■ Activity: Every line holding the string "with" is to be copied from the entries below.

** Opening Extracted data block **

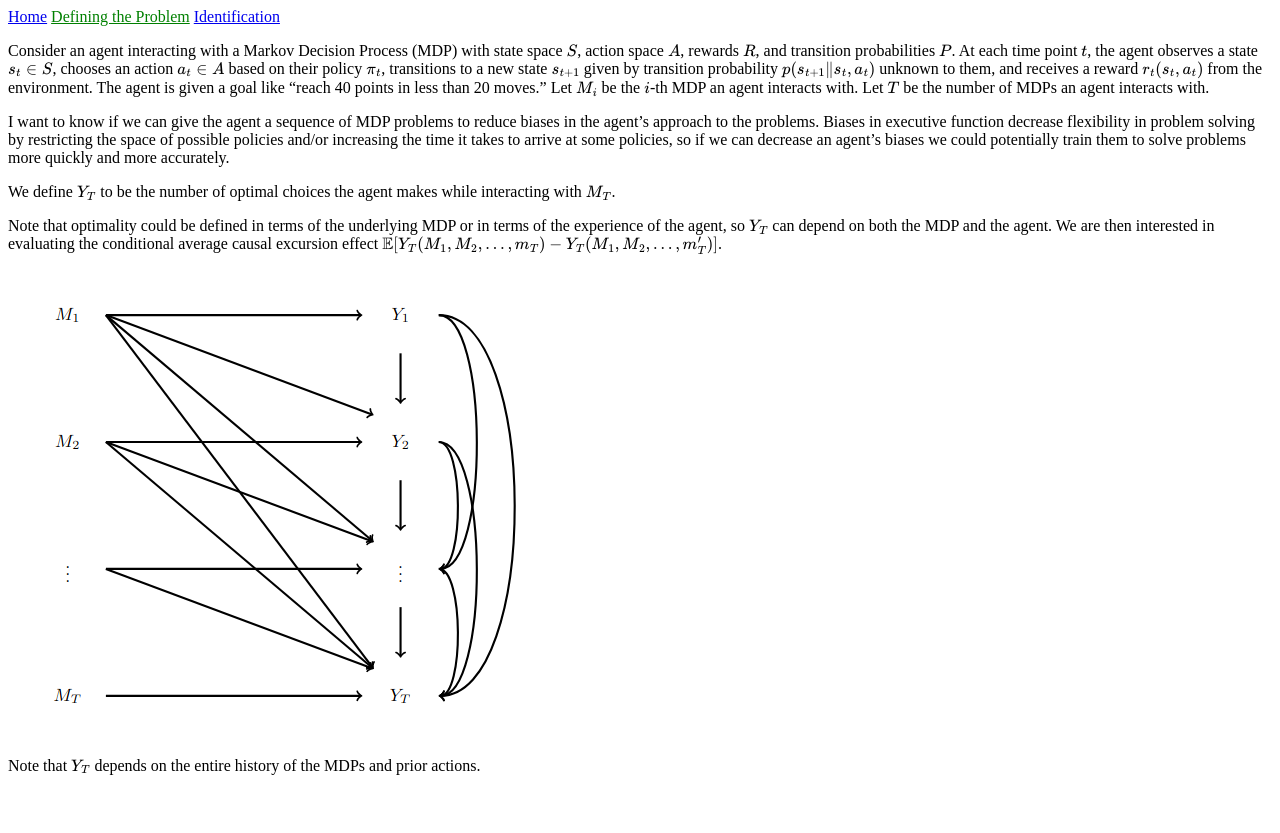
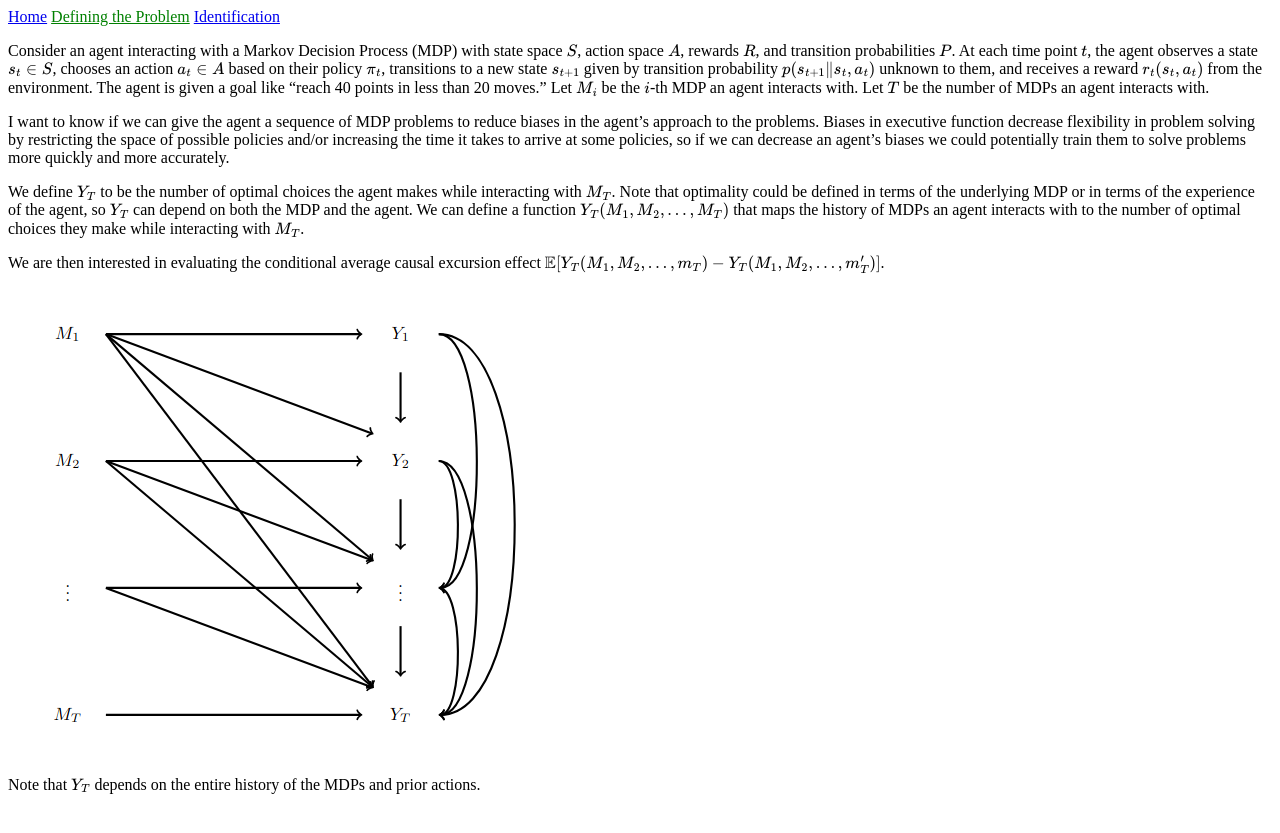
Before and after one commit to HaleyColgate/haleycolgate.github.io, a Jekyll site: the page built from hw2.md, in a window 1280 px wide. Shown: the top 833 px of the page. Built offline with Jekyll 4.4.1, drawn with Linux system fonts in a browser that asks for light colours.

Commit message:
define y function

```diff
--- a/hw2.md
+++ b/hw2.md
@@ -7,9 +7,9 @@ Consider an agent interacting with a Markov Decision Process (MDP) with state sp
 
 I want to know if we can give the agent a sequence of MDP problems to reduce biases in the agent's approach to the problems.  Biases in executive function decrease flexibility in problem solving by restricting the space of possible policies and/or increasing the time it takes to arrive at some policies, so if we can decrease an agent's biases we could potentially train them to solve problems more quickly and more accurately.
 
-We define $$Y_T$$ to be the number of optimal choices the agent makes while interacting with $$M_T$$.
+We define $$Y_T$$ to be the number of optimal choices the agent makes while interacting with $$M_T$$.  Note that optimality could be defined in terms of the underlying MDP or in terms of the experience of the agent, so $$Y_T$$ can depend on both the MDP and the agent.  We can define a function $$Y_T(M_1,M_2,\dots,M_T)$$ that maps the history of MDPs an agent interacts with to the number of optimal choices they make while interacting with $$M_T$$.
 
-Note that optimality could be defined in terms of the underlying MDP or in terms of the experience of the agent, so $$Y_T$$ can depend on both the MDP and the agent.  We are then interested in evaluating the conditional average causal excursion effect $$\mathbb{E}[Y_T(M_1, M_2, \dots, m_T) - Y_T(M_1, M_2, \dots, m_T')]$$.
+We are then interested in evaluating the conditional average causal excursion effect $$\mathbb{E}[Y_T(M_1, M_2, \dots, m_T) - Y_T(M_1, M_2, \dots, m_T')]$$.
 
 ![Directed Acyclic Graph](/assets/images/mdp_diagram.png)
 
```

** Closing Extracted data block **

■ Exercise result:
Before and after one commit to HaleyColgate/haleycolgate.github.io, a Jekyll site: the page built from hw2.md, in a window 1280 px wide. Shown: the top 833 px of the page. Built offline with Jekyll 4.4.1, drawn with Linux system fonts in a browser that asks for light colours.
@@ -7,9 +7,9 @@ Consider an agent interacting with a Markov Decision Process (MDP) with state sp
-We define $$Y_T$$ to be the number of optimal choices the agent makes while interacting with $$M_T$$.
+We define $$Y_T$$ to be the number of optimal choices the agent makes while interacting with $$M_T$$.  Note that optimality could be defined in terms of the underlying MDP or in terms of the experience of the agent, so $$Y_T$$ can depend on both the MDP and the agent.  We can define a function $$Y_T(M_1,M_2,\dots,M_T)$$ that maps the history of MDPs an agent interacts with to the number of optimal choices they make while interacting with $$M_T$$.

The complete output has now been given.